5. Cut the onion, mix with the fennel and add to the bowl.
6. Mix the oil, lemon juice, and mustard together in a separate bowl. Season with salt and pepper.
7. Pour the sauce over the salad, mix well and let it cool in the refrigerator for at least 30 minutes.
Meat is usually the focus of the main course and the most delicious reason for any family meeting in the Czech Republic. The following dishes will allow you to switch it up and give your guests two juicy, satisfying and comforting dishes - a bowl of sausages and onion goulash, and mushroom stuffed chicken breast.
Sausages are probably the most popular and delicious street food in the Czech Republic, and many streets in the big cities have countless stalls selling them alongside sauerkraut. Adding them to a warm and comforting goulash dish alongside potatoes and mushrooms will give you a delicious dish that you won’t be able to stop eating even in the hot summer months. You can use any kind of sausages you’d like.
Time: 10 minutes
1. Peel the potatoes and cut them into cubes.
2. Peel and chop the onions and tomatoes.
3. Cut the mushrooms into small cubes and slice the sausages.
4. Pour the oil and fry the onion over medium heat in a deep skillet for a few minutes until softened. Add the sausages and fry them with the onion for 2-3 minutes.
5. Add the potatoes, tomatoes, and mushrooms, and cook for 2-3 more minutes.
6. Season and add enough water to cover the potatoes. Cook for about 15 more minutes for all ingredients to soften.
7. Sprinkle the parsley and served.
This next main dish is one none of the guests will be able to refuse. The chicken is baked in the oven and filled with mushrooms and parsley, allowing it to win a medal of excellence as one of the less fattening dishes on the local menu.
Time: 10 minutes
1. Pre-heat your oven to 350°F (180°C).
2. Season the mushrooms with black pepper to taste, add the parsley and garlic, and fry for another 2-3 minutes over a low heat.
3. Place the chicken breast on the work surface, cut it on the side to create a pocket and stuff with ⅓ of the fried mushroom mixture.
4. Bake the chicken with the mushrooms in the oven for about 25 minutes.
5. Remove, plate, top with the rest of the mixture, and serve.
If you were in the Czech Republic looking at a dessert menu, you’d probably come across a large selection of dumplings.

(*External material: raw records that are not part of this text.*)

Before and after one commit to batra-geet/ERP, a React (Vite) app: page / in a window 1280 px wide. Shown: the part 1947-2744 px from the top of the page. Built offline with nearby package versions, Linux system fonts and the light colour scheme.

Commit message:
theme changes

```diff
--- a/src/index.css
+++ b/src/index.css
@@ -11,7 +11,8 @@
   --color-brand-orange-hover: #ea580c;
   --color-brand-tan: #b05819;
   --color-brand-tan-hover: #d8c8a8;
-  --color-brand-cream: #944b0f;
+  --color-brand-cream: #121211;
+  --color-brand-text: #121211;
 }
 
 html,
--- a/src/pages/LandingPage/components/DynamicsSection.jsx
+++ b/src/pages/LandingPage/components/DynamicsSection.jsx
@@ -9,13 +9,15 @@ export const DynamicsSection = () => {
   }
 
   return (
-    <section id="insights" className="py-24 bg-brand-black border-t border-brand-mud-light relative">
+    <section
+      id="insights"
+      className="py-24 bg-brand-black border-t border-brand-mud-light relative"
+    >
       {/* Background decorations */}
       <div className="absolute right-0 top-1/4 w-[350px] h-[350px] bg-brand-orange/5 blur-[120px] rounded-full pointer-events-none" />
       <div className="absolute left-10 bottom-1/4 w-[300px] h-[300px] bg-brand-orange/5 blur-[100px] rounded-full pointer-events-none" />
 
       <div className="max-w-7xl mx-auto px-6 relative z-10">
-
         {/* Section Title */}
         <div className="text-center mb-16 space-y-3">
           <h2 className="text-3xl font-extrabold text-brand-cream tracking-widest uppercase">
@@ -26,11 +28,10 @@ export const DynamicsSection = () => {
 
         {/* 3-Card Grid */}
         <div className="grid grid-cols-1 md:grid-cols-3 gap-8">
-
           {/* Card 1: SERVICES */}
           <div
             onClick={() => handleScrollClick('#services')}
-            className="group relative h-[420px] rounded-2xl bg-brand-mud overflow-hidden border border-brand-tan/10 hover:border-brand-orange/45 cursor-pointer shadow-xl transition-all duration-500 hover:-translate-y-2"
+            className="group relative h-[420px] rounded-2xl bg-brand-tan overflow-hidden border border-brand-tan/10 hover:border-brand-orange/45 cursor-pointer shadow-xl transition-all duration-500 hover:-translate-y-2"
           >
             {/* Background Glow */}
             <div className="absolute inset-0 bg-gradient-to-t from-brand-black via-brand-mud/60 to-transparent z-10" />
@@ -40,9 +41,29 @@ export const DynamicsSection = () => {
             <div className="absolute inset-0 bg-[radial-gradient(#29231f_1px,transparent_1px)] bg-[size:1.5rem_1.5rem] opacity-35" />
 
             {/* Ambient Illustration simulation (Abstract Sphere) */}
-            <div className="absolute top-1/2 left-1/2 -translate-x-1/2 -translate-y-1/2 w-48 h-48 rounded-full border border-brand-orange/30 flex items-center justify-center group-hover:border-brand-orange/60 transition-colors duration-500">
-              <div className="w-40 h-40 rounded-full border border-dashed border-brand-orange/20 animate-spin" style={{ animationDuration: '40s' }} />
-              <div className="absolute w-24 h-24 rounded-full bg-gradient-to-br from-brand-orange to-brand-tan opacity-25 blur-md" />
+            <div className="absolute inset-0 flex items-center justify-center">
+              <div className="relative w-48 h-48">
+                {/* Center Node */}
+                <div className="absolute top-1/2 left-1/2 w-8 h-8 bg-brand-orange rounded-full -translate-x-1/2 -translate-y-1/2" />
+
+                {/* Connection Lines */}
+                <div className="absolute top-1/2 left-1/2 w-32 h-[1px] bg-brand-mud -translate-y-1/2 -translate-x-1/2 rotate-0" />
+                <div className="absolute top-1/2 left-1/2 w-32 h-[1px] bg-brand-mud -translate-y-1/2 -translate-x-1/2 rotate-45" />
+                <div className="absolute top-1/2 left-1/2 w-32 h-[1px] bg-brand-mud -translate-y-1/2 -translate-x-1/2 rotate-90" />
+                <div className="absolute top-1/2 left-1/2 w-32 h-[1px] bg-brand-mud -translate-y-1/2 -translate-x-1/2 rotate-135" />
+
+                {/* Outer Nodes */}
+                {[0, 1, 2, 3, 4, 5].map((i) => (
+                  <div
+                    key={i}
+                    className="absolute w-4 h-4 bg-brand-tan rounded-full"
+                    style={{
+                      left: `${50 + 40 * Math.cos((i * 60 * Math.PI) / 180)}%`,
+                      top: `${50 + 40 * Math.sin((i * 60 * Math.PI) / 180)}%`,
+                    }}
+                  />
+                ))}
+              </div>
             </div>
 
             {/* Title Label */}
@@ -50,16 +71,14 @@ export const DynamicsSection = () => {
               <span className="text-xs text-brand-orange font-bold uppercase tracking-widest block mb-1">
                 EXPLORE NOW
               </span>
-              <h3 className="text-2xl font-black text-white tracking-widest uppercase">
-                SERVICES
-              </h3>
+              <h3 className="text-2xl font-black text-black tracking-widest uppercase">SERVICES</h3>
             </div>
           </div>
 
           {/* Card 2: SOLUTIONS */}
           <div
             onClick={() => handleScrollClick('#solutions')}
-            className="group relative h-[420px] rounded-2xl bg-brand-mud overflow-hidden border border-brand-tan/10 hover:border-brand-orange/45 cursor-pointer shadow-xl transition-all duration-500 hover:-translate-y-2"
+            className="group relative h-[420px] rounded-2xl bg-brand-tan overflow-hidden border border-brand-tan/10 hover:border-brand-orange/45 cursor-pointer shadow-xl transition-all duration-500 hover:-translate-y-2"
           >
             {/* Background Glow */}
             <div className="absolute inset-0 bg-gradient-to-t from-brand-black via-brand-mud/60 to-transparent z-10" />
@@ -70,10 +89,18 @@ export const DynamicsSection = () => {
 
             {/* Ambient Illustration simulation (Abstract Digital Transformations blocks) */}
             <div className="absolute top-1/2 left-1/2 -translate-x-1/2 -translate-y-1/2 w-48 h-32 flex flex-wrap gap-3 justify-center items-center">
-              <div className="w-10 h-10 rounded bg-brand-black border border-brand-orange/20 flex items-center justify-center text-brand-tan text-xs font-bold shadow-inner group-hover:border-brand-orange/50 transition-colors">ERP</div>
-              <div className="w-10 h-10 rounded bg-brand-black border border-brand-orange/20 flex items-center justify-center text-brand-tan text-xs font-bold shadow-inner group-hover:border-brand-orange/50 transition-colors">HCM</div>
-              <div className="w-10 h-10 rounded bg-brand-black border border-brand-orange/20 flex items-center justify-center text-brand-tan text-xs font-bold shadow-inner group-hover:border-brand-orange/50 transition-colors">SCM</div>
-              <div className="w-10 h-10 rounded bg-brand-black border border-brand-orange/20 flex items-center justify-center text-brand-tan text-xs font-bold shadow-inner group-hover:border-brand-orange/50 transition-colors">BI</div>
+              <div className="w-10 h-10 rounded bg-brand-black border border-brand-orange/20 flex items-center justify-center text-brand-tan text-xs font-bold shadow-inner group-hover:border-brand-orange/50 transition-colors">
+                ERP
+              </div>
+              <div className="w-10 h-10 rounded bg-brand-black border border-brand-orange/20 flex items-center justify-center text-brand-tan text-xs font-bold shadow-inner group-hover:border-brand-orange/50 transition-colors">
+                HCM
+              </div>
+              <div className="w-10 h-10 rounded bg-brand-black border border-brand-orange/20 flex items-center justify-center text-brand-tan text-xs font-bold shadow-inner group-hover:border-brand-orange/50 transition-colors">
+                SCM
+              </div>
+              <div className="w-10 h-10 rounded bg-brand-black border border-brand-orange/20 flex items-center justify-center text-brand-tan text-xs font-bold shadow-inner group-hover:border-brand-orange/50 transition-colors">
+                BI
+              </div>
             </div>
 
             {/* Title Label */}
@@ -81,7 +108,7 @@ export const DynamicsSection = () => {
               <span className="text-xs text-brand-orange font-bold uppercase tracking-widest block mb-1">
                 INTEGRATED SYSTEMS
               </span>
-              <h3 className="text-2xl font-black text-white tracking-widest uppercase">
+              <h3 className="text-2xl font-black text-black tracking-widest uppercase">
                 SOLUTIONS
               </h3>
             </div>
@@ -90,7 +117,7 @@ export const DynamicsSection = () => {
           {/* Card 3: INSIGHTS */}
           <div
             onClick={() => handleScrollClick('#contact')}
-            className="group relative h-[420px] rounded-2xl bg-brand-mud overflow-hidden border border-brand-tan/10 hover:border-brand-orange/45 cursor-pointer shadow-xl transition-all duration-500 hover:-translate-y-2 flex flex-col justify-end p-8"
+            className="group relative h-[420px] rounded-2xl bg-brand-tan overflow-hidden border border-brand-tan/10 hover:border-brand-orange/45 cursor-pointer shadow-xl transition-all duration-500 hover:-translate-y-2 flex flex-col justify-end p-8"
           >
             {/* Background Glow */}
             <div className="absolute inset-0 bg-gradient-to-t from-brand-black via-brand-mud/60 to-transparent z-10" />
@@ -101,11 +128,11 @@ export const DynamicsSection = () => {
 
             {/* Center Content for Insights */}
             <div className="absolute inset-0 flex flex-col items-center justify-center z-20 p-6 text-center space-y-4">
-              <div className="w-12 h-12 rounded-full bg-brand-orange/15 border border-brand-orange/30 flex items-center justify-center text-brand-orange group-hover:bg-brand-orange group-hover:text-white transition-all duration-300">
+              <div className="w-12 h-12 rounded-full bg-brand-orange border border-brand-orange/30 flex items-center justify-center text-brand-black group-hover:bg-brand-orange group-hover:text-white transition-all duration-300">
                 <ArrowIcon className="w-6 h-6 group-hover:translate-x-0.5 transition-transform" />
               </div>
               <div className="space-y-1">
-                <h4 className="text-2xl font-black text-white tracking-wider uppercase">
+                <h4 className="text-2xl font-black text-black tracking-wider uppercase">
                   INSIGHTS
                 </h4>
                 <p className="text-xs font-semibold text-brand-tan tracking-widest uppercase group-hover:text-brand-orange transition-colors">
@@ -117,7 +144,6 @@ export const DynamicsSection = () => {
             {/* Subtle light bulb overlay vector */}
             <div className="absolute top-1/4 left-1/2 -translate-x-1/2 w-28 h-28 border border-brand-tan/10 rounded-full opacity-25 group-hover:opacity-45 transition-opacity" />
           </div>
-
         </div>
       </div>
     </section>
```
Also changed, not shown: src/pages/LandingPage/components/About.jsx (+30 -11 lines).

Dumplings are an integral part of the local cuisine and take up a lot of space on almost every restaurant’s menu. Some are made of bread crumbs, some from potatoes, some are to be eaten as side dishes and some as starters. The following recipe is for a dessert dumpling.
Plums are a very common fruit in the markets throughout the Czech Republic and serve as the basis for a variety of foods, the most prominent of which are sweet and delicious dumplings that are suitable for dessert or even as a light snack on their own.
Time: 10 minutes
1. Mix the flour, egg, and semolina, and milk to create a soft mixture. Knead the mixture until you get a dough.
2. Roll the dough and cut it into squares the size of two plum halves.
3. Wrap 2 plum halves in each square of dough and roll on a floured surface.
4. Pour water into a pot and add salt. Transfer the dumplings to the water and cook until they begin to boil.
5. Once the water begins to boil continue cooking for another 10 minutes.
6. Remove the dumplings from the pot and transfer them to a serving bowl.
7. For the dips, prepare 2 separate bowls: Add melted butter to one bowl, and in another bowl mix the sugar with the cinnamon.
8. Roll each dumpling first in the butter bowl and then in the cinnamon sugar bowl. You can also add a bowl of blueberry jam or honey with nuts, and dip the dumplings into them.